### WHAT TO DO
The lines to find are those in the entries that hold the word "submodule"; copy every one of them.

——————

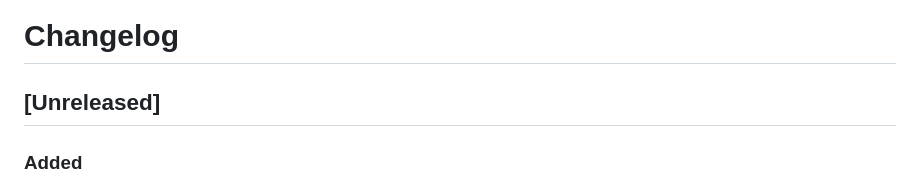
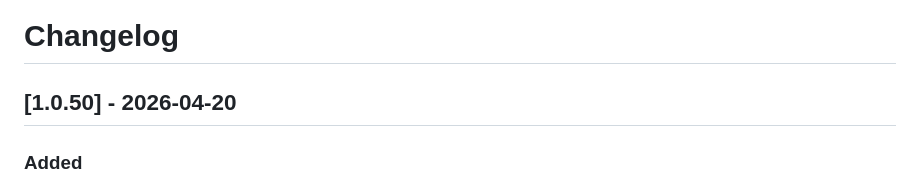
Before and after one commit to ArborXR/abxrlib-for-webxr, a Markdown page: CHANGELOG.md, the part around the change. Drawn GitHub-style.

Commit message:
docs: update changelog for version 1.0.50

```diff
--- a/CHANGELOG.md
+++ b/CHANGELOG.md
@@ -1,6 +1,6 @@
 # Changelog
 
-## [Unreleased]
+## [1.0.50] - 2026-04-20
 
 ### Added
 
```
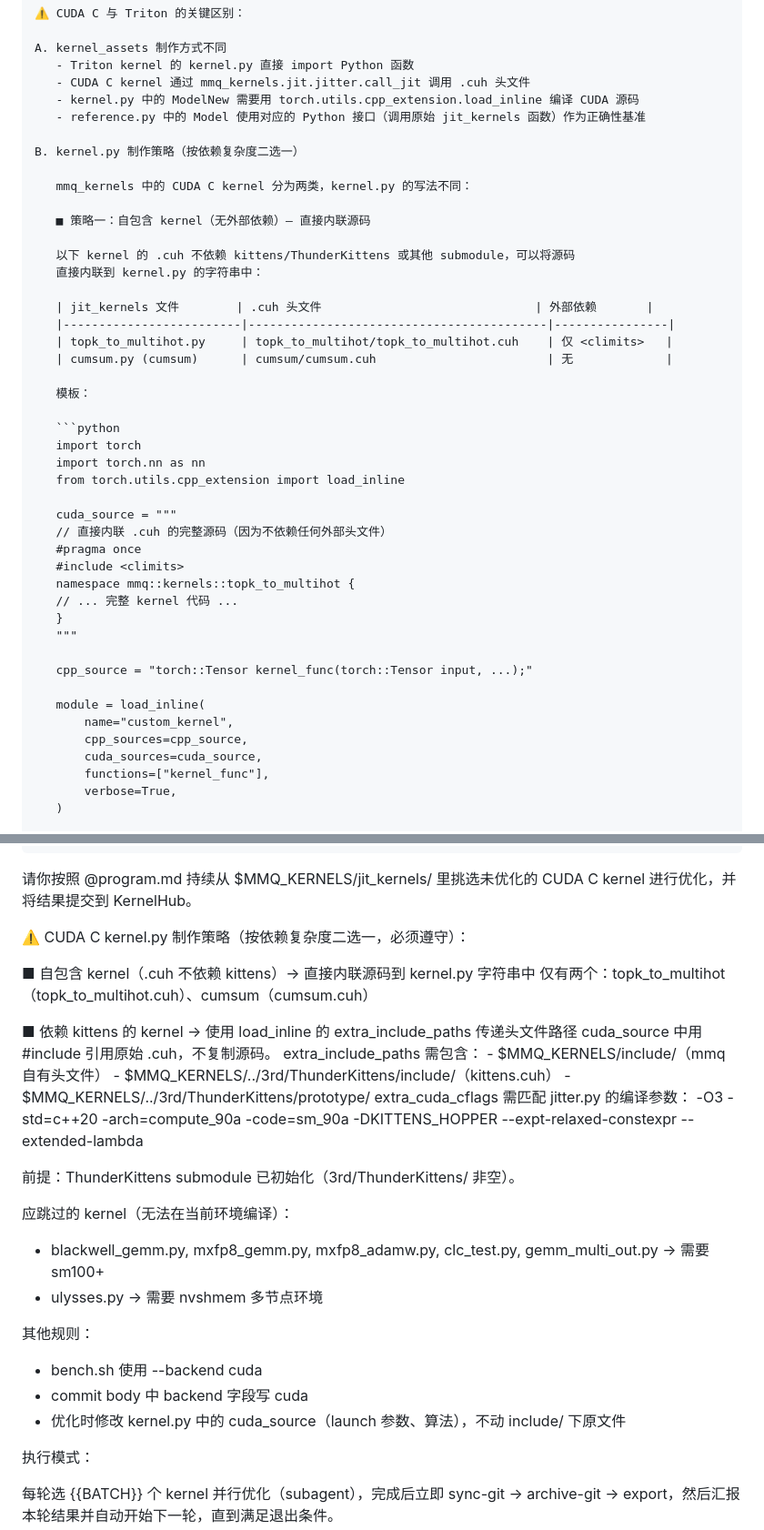
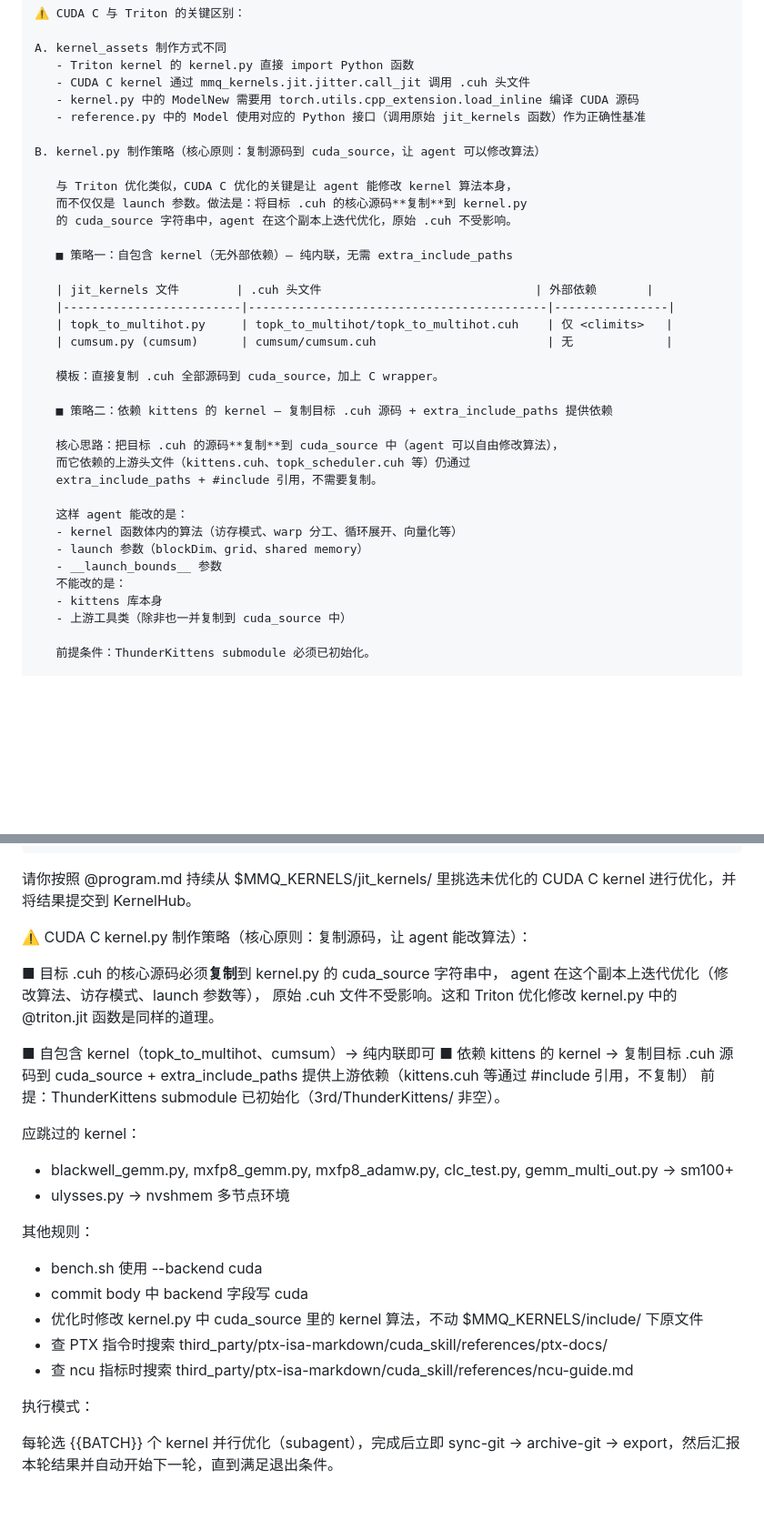
Before and after one commit to KuangjuX/autokernel-workflow, a Markdown page: AGENT_PROMPT.md, 2 parts joined by grey strips. Shown at 91% size. Rendered like a GitHub page; blank space fills up the shorter version.

````diff
--- a/AGENT_PROMPT.md
+++ b/AGENT_PROMPT.md
@@ -139,43 +139,34 @@ A. kernel_assets 制作方式不同
    - kernel.py 中的 ModelNew 需要用 torch.utils.cpp_extension.load_inline 编译 CUDA 源码
    - reference.py 中的 Model 使用对应的 Python 接口（调用原始 jit_kernels 函数）作为正确性基准
 
-B. kernel.py 制作策略（按依赖复杂度二选一）
+B. kernel.py 制作策略（核心原则：复制源码到 cuda_source，让 agent 可以修改算法）
 
-   mmq_kernels 中的 CUDA C kernel 分为两类，kernel.py 的写法不同：
+   与 Triton 优化类似，CUDA C 优化的关键是让 agent 能修改 kernel 算法本身，
+   而不仅仅是 launch 参数。做法是：将目标 .cuh 的核心源码**复制**到 kernel.py
+   的 cuda_source 字符串中，agent 在这个副本上迭代优化，原始 .cuh 不受影响。
 
-   ■ 策略一：自包含 kernel（无外部依赖）— 直接内联源码
-
-   以下 kernel 的 .cuh 不依赖 kittens/ThunderKittens 或其他 submodule，可以将源码
-   直接内联到 kernel.py 的字符串中：
+   ■ 策略一：自包含 kernel（无外部依赖）— 纯内联，无需 extra_include_paths
 
    | jit_kernels 文件        | .cuh 头文件                              | 外部依赖       |
    |-------------------------|------------------------------------------|----------------|
    | topk_to_multihot.py     | topk_to_multihot/topk_to_multihot.cuh    | 仅 <climits>   |
    | cumsum.py (cumsum)      | cumsum/cumsum.cuh                        | 无             |
 
-   模板：
+   模板：直接复制 .cuh 全部源码到 cuda_source，加上 C wrapper。
 
-   ```python
-   import torch
-   import torch.nn as nn
-   from torch.utils.cpp_extension import load_inline
+   ■ 策略二：依赖 kittens 的 kernel — 复制目标 .cuh 源码 + extra_include_paths 提供依赖
 
-   cuda_source = """
-   // 直接内联 .cuh 的完整源码（因为不依赖任何外部头文件）
-   #pragma once
-   #include <climits>
-   namespace mmq::kernels::topk_to_multihot {
-   // ... 完整 kernel 代码 ...
-   }
-   """
+   核心思路：把目标 .cuh 的源码**复制**到 cuda_source 中（agent 可以自由修改算法），
+   而它依赖的上游头文件（kittens.cuh、topk_scheduler.cuh 等）仍通过
+   extra_include_paths + #include 引用，不需要复制。
 
-   cpp_source = "torch::Tensor kernel_func(torch::Tensor input, ...);"
+   这样 agent 能改的是：
+   - kernel 函数体内的算法（访存模式、warp 分工、循环展开、向量化等）
+   - launch 参数（blockDim、grid、shared memory）
+   - __launch_bounds__ 参数
+   不能改的是：
+   - kittens 库本身
+   - 上游工具类（除非也一并复制到 cuda_source 中）
 
-   module = load_inline(
-       name="custom_kernel",
-       cpp_sources=cpp_source,
-       cuda_sources=cuda_source,
-       functions=["kernel_func"],
-       verbose=True,
-   )
+   前提条件：ThunderKittens submodule 必须已初始化。
 
@@ -376,31 +369,28 @@ workspace 在项目目录下创建。
 ```
 请你按照 @program.md 持续从 $MMQ_KERNELS/jit_kernels/ 里挑选未优化的 CUDA C kernel 进行优化，并将结果提交到 KernelHub。
 
-⚠️ CUDA C kernel.py 制作策略（按依赖复杂度二选一，必须遵守）：
+⚠️ CUDA C kernel.py 制作策略（核心原则：复制源码，让 agent 能改算法）：
 
-■ 自包含 kernel（.cuh 不依赖 kittens）→ 直接内联源码到 kernel.py 字符串中
-  仅有两个：topk_to_multihot（topk_to_multihot.cuh）、cumsum（cumsum.cuh）
+■ 目标 .cuh 的核心源码必须**复制**到 kernel.py 的 cuda_source 字符串中，
+  agent 在这个副本上迭代优化（修改算法、访存模式、launch 参数等），
+  原始 .cuh 文件不受影响。这和 Triton 优化修改 kernel.py 中的 @triton.jit
+  函数是同样的道理。
 
-■ 依赖 kittens 的 kernel → 使用 load_inline 的 extra_include_paths 传递头文件路径
-  cuda_source 中用 #include 引用原始 .cuh，不复制源码。
-  extra_include_paths 需包含：
-    - $MMQ_KERNELS/include/（mmq 自有头文件）
-    - $MMQ_KERNELS/../3rd/ThunderKittens/include/（kittens.cuh）
-    - $MMQ_KERNELS/../3rd/ThunderKittens/prototype/
-  extra_cuda_cflags 需匹配 jitter.py 的编译参数：
-    -O3 -std=c++20 -arch=compute_90a -code=sm_90a -DKITTENS_HOPPER
-    --expt-relaxed-constexpr --extended-lambda
-
+■ 自包含 kernel（topk_to_multihot、cumsum）→ 纯内联即可
+■ 依赖 kittens 的 kernel → 复制目标 .cuh 源码到 cuda_source +
+  extra_include_paths 提供上游依赖（kittens.cuh 等通过 #include 引用，不复制）
   前提：ThunderKittens submodule 已初始化（3rd/ThunderKittens/ 非空）。
 
-应跳过的 kernel（无法在当前环境编译）：
-- blackwell_gemm.py, mxfp8_gemm.py, mxfp8_adamw.py, clc_test.py, gemm_multi_out.py → 需要 sm100+
-- ulysses.py → 需要 nvshmem 多节点环境
+应跳过的 kernel：
+- blackwell_gemm.py, mxfp8_gemm.py, mxfp8_adamw.py, clc_test.py, gemm_multi_out.py → sm100+
+- ulysses.py → nvshmem 多节点环境
 
 其他规则：
 - bench.sh 使用 --backend cuda
 - commit body 中 backend 字段写 cuda
-- 优化时修改 kernel.py 中的 cuda_source（launch 参数、算法），不动 include/ 下原文件
+- 优化时修改 kernel.py 中 cuda_source 里的 kernel 算法，不动 $MMQ_KERNELS/include/ 下原文件
+- 查 PTX 指令时搜索 third_party/ptx-isa-markdown/cuda_skill/references/ptx-docs/
+- 查 ncu 指标时搜索 third_party/ptx-isa-markdown/cuda_skill/references/ncu-guide.md
 
 执行模式：
 
````
Also changed, not shown: other parts of AGENT_PROMPT.md (+97 -92 lines).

——————

### WRITTEN SOLUTION
-   以下 kernel 的 .cuh 不依赖 kittens/ThunderKittens 或其他 submodule，可以将源码
+   前提条件：ThunderKittens submodule 必须已初始化。
   前提：ThunderKittens submodule 已初始化（3rd/ThunderKittens/ 非空）。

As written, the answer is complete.